By Jerome Murphy-O'Connor
). xxi + 289
Reviewed by Dr. Dennis Swanson
20.2 (Fall 2009) : 277-278
For over 40 years Jerome Murphy-O’Connor has been Professor of New Testament at the École Biblique in Jerusalem and one of the best-known authorities on the historical backgrounds of Bible, particularly the main cities. His archaeological survey, The Holy Land (Oxford, 1998), is perhaps the best work of its kind currently in print.
The current work follows the line of his St. Paul’s Corinth (Liturgical, 2002). He examines the writings of 26 ancient writers (which he divides into Historians and Poets/Novelists) and in the second section of the book into a “Quick Visit to Ephesus” and “A Walk with Paul through Ephesus” (183-97). The last part of the book is an examination o f Paul’s ministry in Ephesus.
The importance of the Ephesus in the NT era can hardly be overstated. After Rome and Alexandria it was called “the third city of the empire”; Caesar Augustus called the city the “First and Greatest Metropolis of Asia.” All the mile markers of the Roman roads in the area all were measured in relation to Ephesus. The significance of Ephesus in NT studies is evident. The city served as Paul’s base of operations for over two years; one of his letters is addressed to the Ephesian church, the first of the seven churches addressed in Revelation 2–3; and into the Patristic era it was the site of the Third Ecumenical Council in A.D. 431. Besides Paul, the apostle John and Timothy had connections with the city.
Murphy-O’Connor presents the works of ancient writers who comment on all aspects of life in Ephesus, from Strabo and his geographic insights to Vitruvius’ description of the architecture (especially of the Temple to Artemis) to Philostratus’ descriptions of daily life in the city. His interweaving of comments with quotations from these Classical writers is excellent, and the text is exceptionally readable and detailed in its presentation of factual information. The book is not rich in illustrations, but its maps and diagrams are excellent and helpful.

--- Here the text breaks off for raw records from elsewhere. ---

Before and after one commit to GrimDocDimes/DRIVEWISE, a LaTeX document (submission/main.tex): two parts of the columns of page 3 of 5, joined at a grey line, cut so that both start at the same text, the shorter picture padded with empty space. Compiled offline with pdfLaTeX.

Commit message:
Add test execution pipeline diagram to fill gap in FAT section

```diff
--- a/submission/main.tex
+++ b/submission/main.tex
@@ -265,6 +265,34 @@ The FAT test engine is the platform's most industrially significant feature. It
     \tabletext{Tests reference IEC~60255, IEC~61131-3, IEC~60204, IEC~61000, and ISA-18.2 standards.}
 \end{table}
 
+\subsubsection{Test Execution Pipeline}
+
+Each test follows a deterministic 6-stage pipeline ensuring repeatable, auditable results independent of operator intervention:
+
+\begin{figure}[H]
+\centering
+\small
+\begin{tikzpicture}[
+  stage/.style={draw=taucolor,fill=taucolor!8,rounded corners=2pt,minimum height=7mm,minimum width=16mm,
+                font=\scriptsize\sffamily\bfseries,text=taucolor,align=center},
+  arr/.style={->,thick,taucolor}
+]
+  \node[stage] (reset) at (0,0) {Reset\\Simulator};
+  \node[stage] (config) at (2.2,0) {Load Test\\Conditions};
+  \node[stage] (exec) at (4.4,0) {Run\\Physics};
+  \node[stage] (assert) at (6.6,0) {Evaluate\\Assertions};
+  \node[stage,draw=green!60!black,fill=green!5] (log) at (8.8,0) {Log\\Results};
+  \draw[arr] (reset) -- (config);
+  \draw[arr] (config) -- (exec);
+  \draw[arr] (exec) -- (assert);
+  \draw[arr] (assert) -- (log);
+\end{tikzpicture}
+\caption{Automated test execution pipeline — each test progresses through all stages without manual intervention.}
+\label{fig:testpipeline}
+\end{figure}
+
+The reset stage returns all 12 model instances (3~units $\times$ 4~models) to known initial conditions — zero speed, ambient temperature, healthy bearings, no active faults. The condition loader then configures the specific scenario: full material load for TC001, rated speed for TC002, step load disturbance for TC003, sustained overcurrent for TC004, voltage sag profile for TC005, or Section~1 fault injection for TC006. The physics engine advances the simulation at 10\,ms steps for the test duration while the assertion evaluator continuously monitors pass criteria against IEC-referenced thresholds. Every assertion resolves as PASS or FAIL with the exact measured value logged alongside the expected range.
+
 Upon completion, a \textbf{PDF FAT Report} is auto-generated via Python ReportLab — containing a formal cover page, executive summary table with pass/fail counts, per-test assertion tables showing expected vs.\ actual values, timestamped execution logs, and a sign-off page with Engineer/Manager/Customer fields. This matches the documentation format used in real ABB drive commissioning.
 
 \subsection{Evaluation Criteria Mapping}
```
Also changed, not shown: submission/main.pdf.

It culminates in the author’s reconstruction of the life of Paul in relation to Ephesus. He details his visits and extended ministry there as recorded in Acts 19. He is perhaps overly speculative at times (e.g., his idea of Timothy’s reaction to Paul’s rebuke of his opponents in Corinth, 238-39), but the section brings to life Paul’s activities in Ephesus.
The author’s intention was obviously to center on the relation of Ephesus to Paul, but it is odd that he does not mention Rev 2:1-6 or attempt to bring some of his enormous background material to bear on the passage. However, this is a small fault in an otherwise thorough work.
This is the real must-have work for the student of the NT. The amount of material collected and made available (particularly the Classical literature) is invaluable. For anyone preaching through the Book of Ephesians, the Book of Acts, or the life of Paul, this volume will be a resource of exceptional value.